The Yomiuri ShimbunSecuring the safety of passengers, rather than their convenience, was given priority. So-called “planned suspensions,” in which train services are cancelled with advance notice, are apparently an effective measure to limit damage from typhoons and other disasters.
On Sunday night, East Japan Railway Co. (JR East) implemented the planned suspension measure on all conventional lines in the Tokyo metropolitan area, canceling more than 1,200 trains. This was intended to prepare for Typhoon No. 24, which swept across the Japanese archipelago. It was the first large-scale train suspension implemented in the metropolitan area.
The railway operator called on people to return home early by disseminating information with announcements over public-address systems and on bulletin boards at stations and its website, among other means. The company also sought media outlets, event organizers and other entities to help make people aware of the planned suspensions.
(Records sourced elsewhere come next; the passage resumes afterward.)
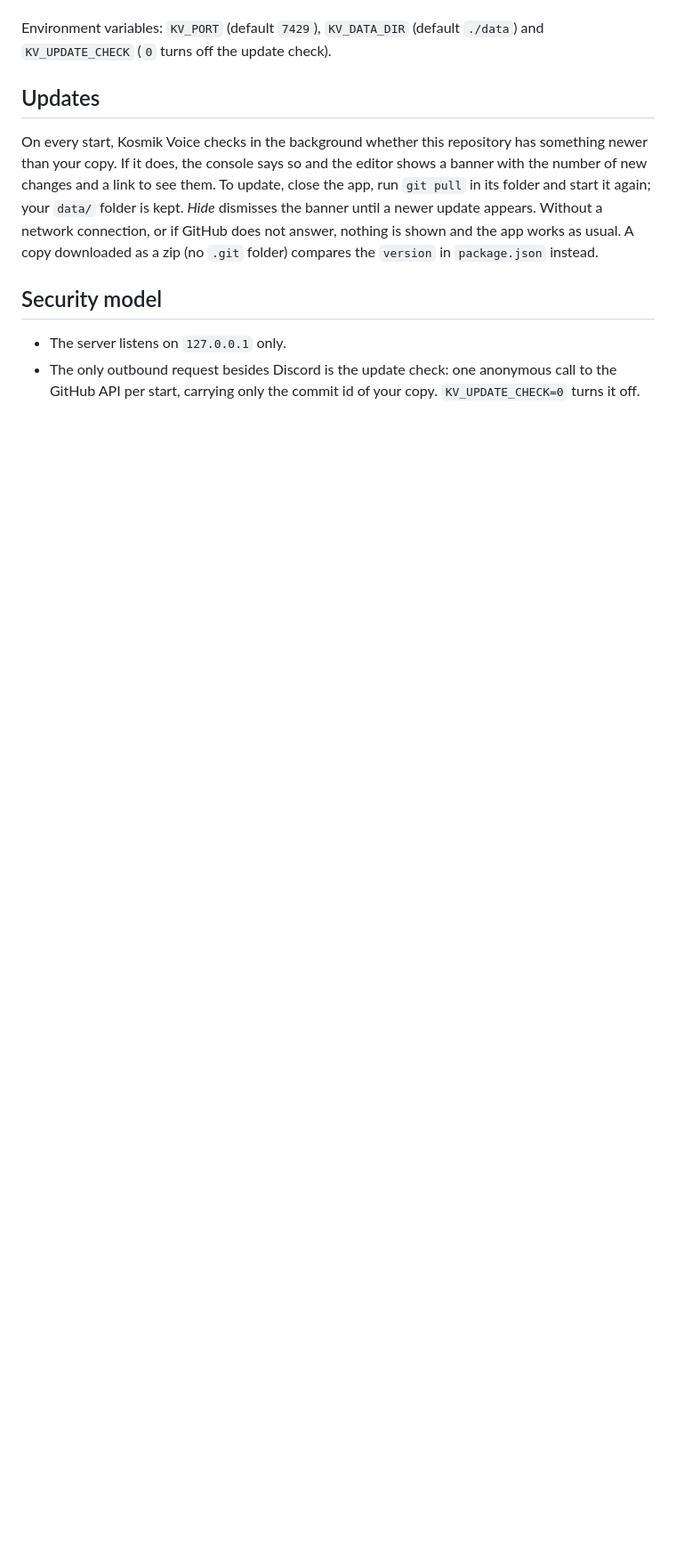
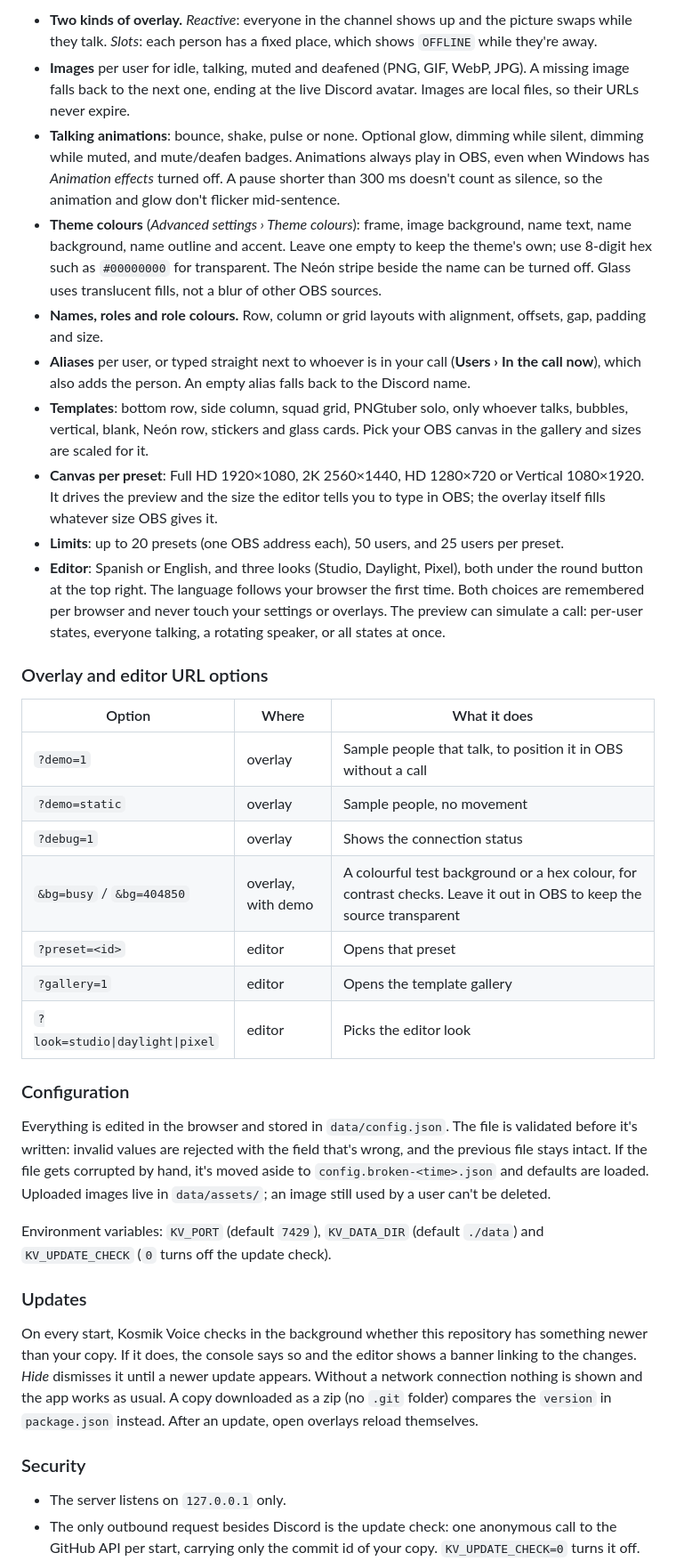
Before and after one commit to kosmik-code/kosmik-voice, a Markdown page: README.md, the part around one of its changes. Shown at 89% size. GitHub-like rendering; blank space fills up the shorter version.

```diff
--- a/README.md
+++ b/README.md
@@ -73,11 +85,37 @@ The editor accepts `?preset=<id>` to open a specific preset, and `?gallery=1` to
+- **Two kinds of overlay.** *Reactive*: everyone in the channel shows up and the picture swaps while they talk. *Slots*: each person has a fixed place, which shows `OFFLINE` while they're away.
+- **Images** per user for idle, talking, muted and deafened (PNG, GIF, WebP, JPG). A missing image falls back to the next one, ending at the live Discord avatar. Images are local files, so their URLs never expire.
+- **Talking animations**: bounce, shake, pulse or none. Optional glow, dimming while silent, dimming while muted, and mute/deafen badges. Animations always play in OBS, even when Windows has *Animation effects* turned off. A pause shorter than 300 ms doesn't count as silence, so the animation and glow don't flicker mid-sentence.
+- **Theme colours** (*Advanced settings › Theme colours*): frame, image background, name text, name background, name outline and accent. Leave one empty to keep the theme's own; use 8-digit hex such as `#00000000` for transparent. The Neón stripe beside the name can be turned off. Glass uses translucent fills, not a blur of other OBS sources.
+- **Names, roles and role colours.** Row, column or grid layouts with alignment, offsets, gap, padding and size.
+- **Aliases** per user, or typed straight next to whoever is in your call (**Users › In the call now**), which also adds the person. An empty alias falls back to the Discord name.
+- **Templates**: bottom row, side column, squad grid, PNGtuber solo, only whoever talks, bubbles, vertical, blank, Neón row, stickers and glass cards. Pick your OBS canvas in the gallery and sizes are scaled for it.
+- **Canvas per preset**: Full HD 1920×1080, 2K 2560×1440, HD 1280×720 or Vertical 1080×1920. It drives the preview and the size the editor tells you to type in OBS; the overlay itself fills whatever size OBS gives it.
+- **Limits**: up to 20 presets (one OBS address each), 50 users, and 25 users per preset.
+- **Editor**: Spanish or English, and three looks (Studio, Daylight, Pixel), both under the round button at the top right. The language follows your browser the first time. Both choices are remembered per browser and never touch your settings or overlays. The preview can simulate a call: per-user states, everyone talking, a rotating speaker, or all states at once.
+
+### Overlay and editor URL options
+
+| Option | Where | What it does |
+|---|---|---|
+| `?demo=1` | overlay | Sample people that talk, to position it in OBS without a call |
+| `?demo=static` | overlay | Sample people, no movement |
+| `?debug=1` | overlay | Shows the connection status |
+| `&bg=busy` / `&bg=404850` | overlay, with demo | A colourful test background or a hex colour, for contrast checks. Leave it out in OBS to keep the source transparent |
+| `?preset=<id>` | editor | Opens that preset |
+| `?gallery=1` | editor | Opens the template gallery |
+| `?look=studio\|daylight\|pixel` | editor | Picks the editor look |
+
+### Configuration
+
+Everything is edited in the browser and stored in `data/config.json`. The file is validated before it's written: invalid values are rejected with the field that's wrong, and the previous file stays intact. If the file gets corrupted by hand, it's moved aside to `config.broken-<time>.json` and defaults are loaded. Uploaded images live in `data/assets/`; an image still used by a user can't be deleted.
 
 Environment variables: `KV_PORT` (default `7429`), `KV_DATA_DIR` (default `./data`) and `KV_UPDATE_CHECK` (`0` turns off the update check).
 
-## Updates
+### Updates
 
-On every start, Kosmik Voice checks in the background whether this repository has something newer than your copy. If it does, the console says so and the editor shows a banner with the number of new changes and a link to see them. To update, close the app, run `git pull` in its folder and start it again; your `data/` folder is kept. *Hide* dismisses the banner until a newer update appears. Without a network connection, or if GitHub does not answer, nothing is shown and the app works as usual. A copy downloaded as a zip (no `.git` folder) compares the `version` in `package.json` instead.
+On every start, Kosmik Voice checks in the background whether this repository has something newer than your copy. If it does, the console says so and the editor shows a banner linking to the changes. *Hide* dismisses it until a newer update appears. Without a network connection nothing is shown and the app works as usual. A copy downloaded as a zip (no `.git` folder) compares the `version` in `package.json` instead. After an update, open overlays reload themselves.
 
-## Security model
+### Security
 
 - The server listens on `127.0.0.1` only.
 - The only outbound request besides Discord is the update check: one anonymous call to the GitHub API per start, carrying only the commit id of your copy. `KV_UPDATE_CHECK=0` turns it off.
```
Also changed, not shown: other parts of README.md (+62 -49 lines), docs/editor.png (added).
Department stores and restaurants closed early in light of the planned suspensions. Such moves led people to refrain from going out unnecessarily. It appears to have been effective in making many people aware of the urgency of the approaching typhoon.
As it was a Sunday night, the number of commuters was small. The rainstorm reached its peak late at night. There is no doubt that these factors were behind the lack of major confusion.
In case planned suspensions are to be implemented at a crowded time including rush hours on weekdays, a difficult decision would have to be made. Skills such as effectively transmitting information must be improved.
Early action essential
JR East announced a plan to suspend operations shortly after noon on Sunday, eight hours before the implementation of the plan. The company explained that it found it necessary to determine possible impact based on the latest information. Many people who had gone out already must have had trouble changing their schedules and other plans.
The company did not send out information through Twitter and Facebook. Social media can be powerful in the event of a disaster. It should consider taking advantage of social media.
An issue also remained for the company regarding its handling of the aftermath the following morning. JR East had announced that it would resume operations from the first trains of the day, but it took time to remove fallen trees and debris as well as to conduct safety checks. As a result, the resumption of train operations was delayed, leaving stations jammed with commuters, with many even waiting outside.
The Land, Infrastructure, Transport and Tourism Ministry and JR East will review the railway operator’s handling of this typhoon situation. Did JR East cooperate with other private railway companies sufficiently? Did appropriate information reach foreign tourists? Preparations must be made for the next occasion by remedying the problems as soon as possible.
In the Kinki area, West Japan Railway Co. (JR West) introduced large-scale planned suspensions four years ago. The company gave advance notice of canceling train services on all its conventional lines this time as well on the previous day.
Through the accumulation of experience, the public has become more aware that train services will be suspended if a powerful typhoon is approaching. An increasing number of schools cancel classes while more companies instruct their employees to stand by at home under such circumstances.
Taking early action without fear of ending in failure is an essential feature of crisis management.